What to do: Which lines of the records below contain the word "classDef"? Copy each of them out.

(Data under study)

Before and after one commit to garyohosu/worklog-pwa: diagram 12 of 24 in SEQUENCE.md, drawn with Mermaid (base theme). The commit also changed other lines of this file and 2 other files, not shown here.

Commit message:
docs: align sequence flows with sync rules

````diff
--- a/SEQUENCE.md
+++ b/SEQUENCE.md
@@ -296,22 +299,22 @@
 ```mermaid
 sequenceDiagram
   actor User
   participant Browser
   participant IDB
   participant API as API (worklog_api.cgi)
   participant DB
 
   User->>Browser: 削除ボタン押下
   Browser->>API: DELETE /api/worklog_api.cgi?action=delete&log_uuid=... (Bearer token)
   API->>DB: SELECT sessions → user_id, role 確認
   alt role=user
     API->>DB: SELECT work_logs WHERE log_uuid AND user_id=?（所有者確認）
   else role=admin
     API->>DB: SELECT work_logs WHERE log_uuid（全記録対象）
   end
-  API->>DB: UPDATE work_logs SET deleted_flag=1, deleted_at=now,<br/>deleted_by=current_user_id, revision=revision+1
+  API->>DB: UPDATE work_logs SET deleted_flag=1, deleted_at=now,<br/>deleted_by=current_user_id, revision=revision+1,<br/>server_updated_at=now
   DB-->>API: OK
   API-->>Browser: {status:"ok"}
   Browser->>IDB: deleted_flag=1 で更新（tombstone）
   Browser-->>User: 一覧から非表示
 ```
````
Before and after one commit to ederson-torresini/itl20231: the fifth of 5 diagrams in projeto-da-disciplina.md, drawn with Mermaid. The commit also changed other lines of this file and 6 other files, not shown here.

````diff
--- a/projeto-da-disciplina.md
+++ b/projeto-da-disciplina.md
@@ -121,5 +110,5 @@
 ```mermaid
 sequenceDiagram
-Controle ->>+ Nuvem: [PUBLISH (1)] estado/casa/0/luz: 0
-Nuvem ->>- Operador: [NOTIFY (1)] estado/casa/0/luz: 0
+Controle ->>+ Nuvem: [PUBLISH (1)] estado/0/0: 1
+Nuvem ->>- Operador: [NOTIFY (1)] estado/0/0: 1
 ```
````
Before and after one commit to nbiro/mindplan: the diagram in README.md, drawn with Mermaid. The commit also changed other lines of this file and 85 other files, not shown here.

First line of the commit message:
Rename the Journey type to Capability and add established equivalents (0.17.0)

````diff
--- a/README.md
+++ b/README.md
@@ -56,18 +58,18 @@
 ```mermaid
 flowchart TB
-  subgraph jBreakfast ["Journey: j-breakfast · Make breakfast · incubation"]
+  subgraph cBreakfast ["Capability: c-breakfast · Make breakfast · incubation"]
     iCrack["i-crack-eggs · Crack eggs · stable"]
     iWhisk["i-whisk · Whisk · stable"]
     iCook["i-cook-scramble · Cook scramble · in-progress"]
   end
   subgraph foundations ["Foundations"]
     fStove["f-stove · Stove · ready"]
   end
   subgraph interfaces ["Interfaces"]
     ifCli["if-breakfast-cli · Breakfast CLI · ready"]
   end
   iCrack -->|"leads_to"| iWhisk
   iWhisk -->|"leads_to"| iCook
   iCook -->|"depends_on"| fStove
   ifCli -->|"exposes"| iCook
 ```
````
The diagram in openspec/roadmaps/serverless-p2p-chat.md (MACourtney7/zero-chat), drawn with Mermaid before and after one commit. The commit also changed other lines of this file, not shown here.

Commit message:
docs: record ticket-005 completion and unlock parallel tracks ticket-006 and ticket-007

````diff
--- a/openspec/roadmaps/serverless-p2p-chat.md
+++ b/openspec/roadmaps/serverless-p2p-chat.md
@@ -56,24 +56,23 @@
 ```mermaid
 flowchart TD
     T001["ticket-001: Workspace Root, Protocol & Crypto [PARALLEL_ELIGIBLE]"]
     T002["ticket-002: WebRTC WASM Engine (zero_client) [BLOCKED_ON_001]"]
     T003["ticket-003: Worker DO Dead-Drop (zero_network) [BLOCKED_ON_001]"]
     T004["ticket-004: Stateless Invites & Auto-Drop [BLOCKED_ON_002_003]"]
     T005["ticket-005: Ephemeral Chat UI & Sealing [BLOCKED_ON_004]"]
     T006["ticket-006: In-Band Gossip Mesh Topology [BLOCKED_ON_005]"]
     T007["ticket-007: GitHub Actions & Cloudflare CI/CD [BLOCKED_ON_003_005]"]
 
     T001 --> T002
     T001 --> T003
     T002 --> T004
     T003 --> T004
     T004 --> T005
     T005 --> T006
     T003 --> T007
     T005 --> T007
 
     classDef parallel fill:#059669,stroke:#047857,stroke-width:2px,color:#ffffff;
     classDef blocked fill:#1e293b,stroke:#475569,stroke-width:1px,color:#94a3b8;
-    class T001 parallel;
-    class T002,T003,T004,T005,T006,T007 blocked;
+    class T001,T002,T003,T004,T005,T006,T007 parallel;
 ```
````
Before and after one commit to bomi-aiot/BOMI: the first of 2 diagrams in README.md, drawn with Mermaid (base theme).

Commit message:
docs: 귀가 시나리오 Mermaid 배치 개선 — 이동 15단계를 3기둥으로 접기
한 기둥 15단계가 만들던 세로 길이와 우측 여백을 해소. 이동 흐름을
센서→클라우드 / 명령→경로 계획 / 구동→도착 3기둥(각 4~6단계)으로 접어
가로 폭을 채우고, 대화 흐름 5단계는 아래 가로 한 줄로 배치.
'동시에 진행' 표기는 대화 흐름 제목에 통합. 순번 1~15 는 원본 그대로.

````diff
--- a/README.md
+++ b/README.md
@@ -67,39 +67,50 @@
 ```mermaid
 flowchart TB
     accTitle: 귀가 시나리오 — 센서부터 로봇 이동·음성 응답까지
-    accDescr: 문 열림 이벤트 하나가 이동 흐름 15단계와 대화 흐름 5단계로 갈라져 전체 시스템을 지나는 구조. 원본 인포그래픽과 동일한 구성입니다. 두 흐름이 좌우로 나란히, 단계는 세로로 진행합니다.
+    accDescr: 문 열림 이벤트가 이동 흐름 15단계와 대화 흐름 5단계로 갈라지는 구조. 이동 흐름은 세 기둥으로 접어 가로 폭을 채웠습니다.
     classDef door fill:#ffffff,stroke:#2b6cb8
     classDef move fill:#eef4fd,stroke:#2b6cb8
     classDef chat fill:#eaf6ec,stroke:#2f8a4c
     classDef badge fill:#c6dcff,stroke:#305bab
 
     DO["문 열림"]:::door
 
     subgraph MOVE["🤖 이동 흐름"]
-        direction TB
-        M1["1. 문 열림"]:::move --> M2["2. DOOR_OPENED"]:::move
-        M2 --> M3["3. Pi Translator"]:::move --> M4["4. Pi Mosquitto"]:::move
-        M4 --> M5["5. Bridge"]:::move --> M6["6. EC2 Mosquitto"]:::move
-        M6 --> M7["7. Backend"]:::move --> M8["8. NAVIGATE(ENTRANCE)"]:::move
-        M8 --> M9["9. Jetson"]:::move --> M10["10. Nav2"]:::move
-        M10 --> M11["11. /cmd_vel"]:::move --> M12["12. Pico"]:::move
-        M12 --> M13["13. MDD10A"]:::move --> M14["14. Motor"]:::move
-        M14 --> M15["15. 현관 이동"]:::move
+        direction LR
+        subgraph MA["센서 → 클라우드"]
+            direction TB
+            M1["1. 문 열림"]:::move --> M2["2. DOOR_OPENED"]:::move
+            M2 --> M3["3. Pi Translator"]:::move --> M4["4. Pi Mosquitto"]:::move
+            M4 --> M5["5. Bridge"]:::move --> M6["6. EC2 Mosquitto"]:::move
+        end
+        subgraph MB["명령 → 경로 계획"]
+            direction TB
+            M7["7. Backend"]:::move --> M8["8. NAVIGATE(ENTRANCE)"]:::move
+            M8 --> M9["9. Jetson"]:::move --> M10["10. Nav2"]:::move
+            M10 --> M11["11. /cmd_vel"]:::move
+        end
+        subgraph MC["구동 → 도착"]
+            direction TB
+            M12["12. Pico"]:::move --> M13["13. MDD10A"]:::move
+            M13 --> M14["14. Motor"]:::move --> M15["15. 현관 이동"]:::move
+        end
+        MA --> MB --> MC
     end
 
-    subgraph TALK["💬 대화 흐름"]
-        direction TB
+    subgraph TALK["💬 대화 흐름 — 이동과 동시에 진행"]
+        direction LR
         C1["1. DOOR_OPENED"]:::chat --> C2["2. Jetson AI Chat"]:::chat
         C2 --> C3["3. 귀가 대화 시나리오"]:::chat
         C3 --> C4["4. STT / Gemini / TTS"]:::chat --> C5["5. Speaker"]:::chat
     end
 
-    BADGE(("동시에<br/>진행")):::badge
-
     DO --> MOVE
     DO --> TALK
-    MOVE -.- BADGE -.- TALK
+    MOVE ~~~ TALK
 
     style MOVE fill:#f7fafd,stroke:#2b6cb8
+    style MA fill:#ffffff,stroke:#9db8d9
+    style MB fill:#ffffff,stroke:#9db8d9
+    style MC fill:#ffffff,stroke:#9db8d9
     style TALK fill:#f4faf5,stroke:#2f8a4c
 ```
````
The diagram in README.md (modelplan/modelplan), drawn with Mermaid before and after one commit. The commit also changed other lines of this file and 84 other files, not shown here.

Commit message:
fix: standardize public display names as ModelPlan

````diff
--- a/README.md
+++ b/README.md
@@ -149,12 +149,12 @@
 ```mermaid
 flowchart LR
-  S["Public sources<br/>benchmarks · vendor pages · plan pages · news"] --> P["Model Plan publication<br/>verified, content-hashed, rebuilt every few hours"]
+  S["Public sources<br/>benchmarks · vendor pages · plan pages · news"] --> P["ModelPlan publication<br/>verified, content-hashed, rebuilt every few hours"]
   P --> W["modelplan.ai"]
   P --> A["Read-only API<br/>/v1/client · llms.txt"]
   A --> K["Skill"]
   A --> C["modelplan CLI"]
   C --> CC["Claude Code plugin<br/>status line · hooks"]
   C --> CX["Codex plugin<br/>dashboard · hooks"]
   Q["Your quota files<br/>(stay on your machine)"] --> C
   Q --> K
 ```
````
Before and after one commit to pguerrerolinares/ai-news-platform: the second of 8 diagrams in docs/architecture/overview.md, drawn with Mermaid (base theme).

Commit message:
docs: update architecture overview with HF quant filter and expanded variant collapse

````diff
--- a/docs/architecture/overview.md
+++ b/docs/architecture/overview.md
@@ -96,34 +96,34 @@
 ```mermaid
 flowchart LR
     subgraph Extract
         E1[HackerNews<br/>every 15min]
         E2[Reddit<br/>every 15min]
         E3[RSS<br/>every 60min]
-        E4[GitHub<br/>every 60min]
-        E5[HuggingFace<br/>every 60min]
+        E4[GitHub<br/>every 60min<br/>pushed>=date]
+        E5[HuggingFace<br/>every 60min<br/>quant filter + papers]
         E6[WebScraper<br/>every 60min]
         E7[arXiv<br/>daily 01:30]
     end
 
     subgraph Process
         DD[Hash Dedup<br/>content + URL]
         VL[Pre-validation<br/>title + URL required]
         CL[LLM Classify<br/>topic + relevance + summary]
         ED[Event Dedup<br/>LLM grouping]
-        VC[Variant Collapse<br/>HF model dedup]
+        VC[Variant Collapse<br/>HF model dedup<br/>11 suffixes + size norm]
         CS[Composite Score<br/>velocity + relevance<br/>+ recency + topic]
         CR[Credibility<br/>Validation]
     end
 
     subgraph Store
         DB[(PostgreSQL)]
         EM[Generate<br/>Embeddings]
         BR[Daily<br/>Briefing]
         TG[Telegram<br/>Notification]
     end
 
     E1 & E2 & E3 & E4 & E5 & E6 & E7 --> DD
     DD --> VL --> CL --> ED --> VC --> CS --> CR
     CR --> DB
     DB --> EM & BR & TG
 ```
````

(End Data under study)

Exercise result:
     classDef parallel fill:#059669,stroke:#047857,stroke-width:2px,color:#ffffff;
     classDef blocked fill:#1e293b,stroke:#475569,stroke-width:1px,color:#94a3b8;
     classDef door fill:#ffffff,stroke:#2b6cb8
     classDef move fill:#eef4fd,stroke:#2b6cb8
     classDef chat fill:#eaf6ec,stroke:#2f8a4c
     classDef badge fill:#c6dcff,stroke:#305bab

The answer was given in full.